#### Your assignment
Nothing but the records, repeated exactly, should form the response.
** The data follows **
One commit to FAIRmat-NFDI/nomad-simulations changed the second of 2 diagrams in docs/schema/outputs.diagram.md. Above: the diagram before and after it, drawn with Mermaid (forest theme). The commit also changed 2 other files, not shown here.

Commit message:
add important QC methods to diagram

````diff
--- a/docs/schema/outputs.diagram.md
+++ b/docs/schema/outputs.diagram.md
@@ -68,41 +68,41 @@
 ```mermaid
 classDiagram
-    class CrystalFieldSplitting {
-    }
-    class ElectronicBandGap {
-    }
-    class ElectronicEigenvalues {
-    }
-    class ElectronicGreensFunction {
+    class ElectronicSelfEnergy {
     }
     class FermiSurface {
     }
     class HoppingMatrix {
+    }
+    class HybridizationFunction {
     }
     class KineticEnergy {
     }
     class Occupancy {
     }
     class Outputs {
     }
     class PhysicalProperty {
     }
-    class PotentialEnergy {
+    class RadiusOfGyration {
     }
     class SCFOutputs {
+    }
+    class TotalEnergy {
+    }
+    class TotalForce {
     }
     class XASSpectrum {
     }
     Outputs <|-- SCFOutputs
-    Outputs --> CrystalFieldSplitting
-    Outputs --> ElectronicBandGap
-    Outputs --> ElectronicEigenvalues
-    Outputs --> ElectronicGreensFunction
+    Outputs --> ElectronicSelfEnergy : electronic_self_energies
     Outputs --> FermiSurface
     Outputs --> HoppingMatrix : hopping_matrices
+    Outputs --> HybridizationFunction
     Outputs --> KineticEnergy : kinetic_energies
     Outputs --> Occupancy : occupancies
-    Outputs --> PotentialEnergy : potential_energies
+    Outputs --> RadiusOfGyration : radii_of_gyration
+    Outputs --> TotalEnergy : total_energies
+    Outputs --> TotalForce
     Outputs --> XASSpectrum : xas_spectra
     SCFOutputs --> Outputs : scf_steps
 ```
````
** End of The data **
#### Answer to the problem
One commit to FAIRmat-NFDI/nomad-simulations changed the second of 2 diagrams in docs/schema/outputs.diagram.md. Above: the diagram before and after it, drawn with Mermaid (forest theme). The commit also changed 2 other files, not shown here.

Commit message:
add important QC methods to diagram

````diff
--- a/docs/schema/outputs.diagram.md
+++ b/docs/schema/outputs.diagram.md
@@ -68,41 +68,41 @@
 ```mermaid
 classDiagram
-    class CrystalFieldSplitting {
-    }
-    class ElectronicBandGap {
-    }
-    class ElectronicEigenvalues {
-    }
-    class ElectronicGreensFunction {
+    class ElectronicSelfEnergy {
     }
     class FermiSurface {
     }
     class HoppingMatrix {
+    }
+    class HybridizationFunction {
     }
     class KineticEnergy {
     }
     class Occupancy {
     }
     class Outputs {
     }
     class PhysicalProperty {
     }
-    class PotentialEnergy {
+    class RadiusOfGyration {
     }
     class SCFOutputs {
+    }
+    class TotalEnergy {
+    }
+    class TotalForce {
     }
     class XASSpectrum {
     }
     Outputs <|-- SCFOutputs
-    Outputs --> CrystalFieldSplitting
-    Outputs --> ElectronicBandGap
-    Outputs --> ElectronicEigenvalues
-    Outputs --> ElectronicGreensFunction
+    Outputs --> ElectronicSelfEnergy : electronic_self_energies
     Outputs --> FermiSurface
     Outputs --> HoppingMatrix : hopping_matrices
+    Outputs --> HybridizationFunction
     Outputs --> KineticEnergy : kinetic_energies
     Outputs --> Occupancy : occupancies
-    Outputs --> PotentialEnergy : potential_energies
+    Outputs --> RadiusOfGyration : radii_of_gyration
+    Outputs --> TotalEnergy : total_energies
+    Outputs --> TotalForce
     Outputs --> XASSpectrum : xas_spectra
     SCFOutputs --> Outputs : scf_steps
 ```
````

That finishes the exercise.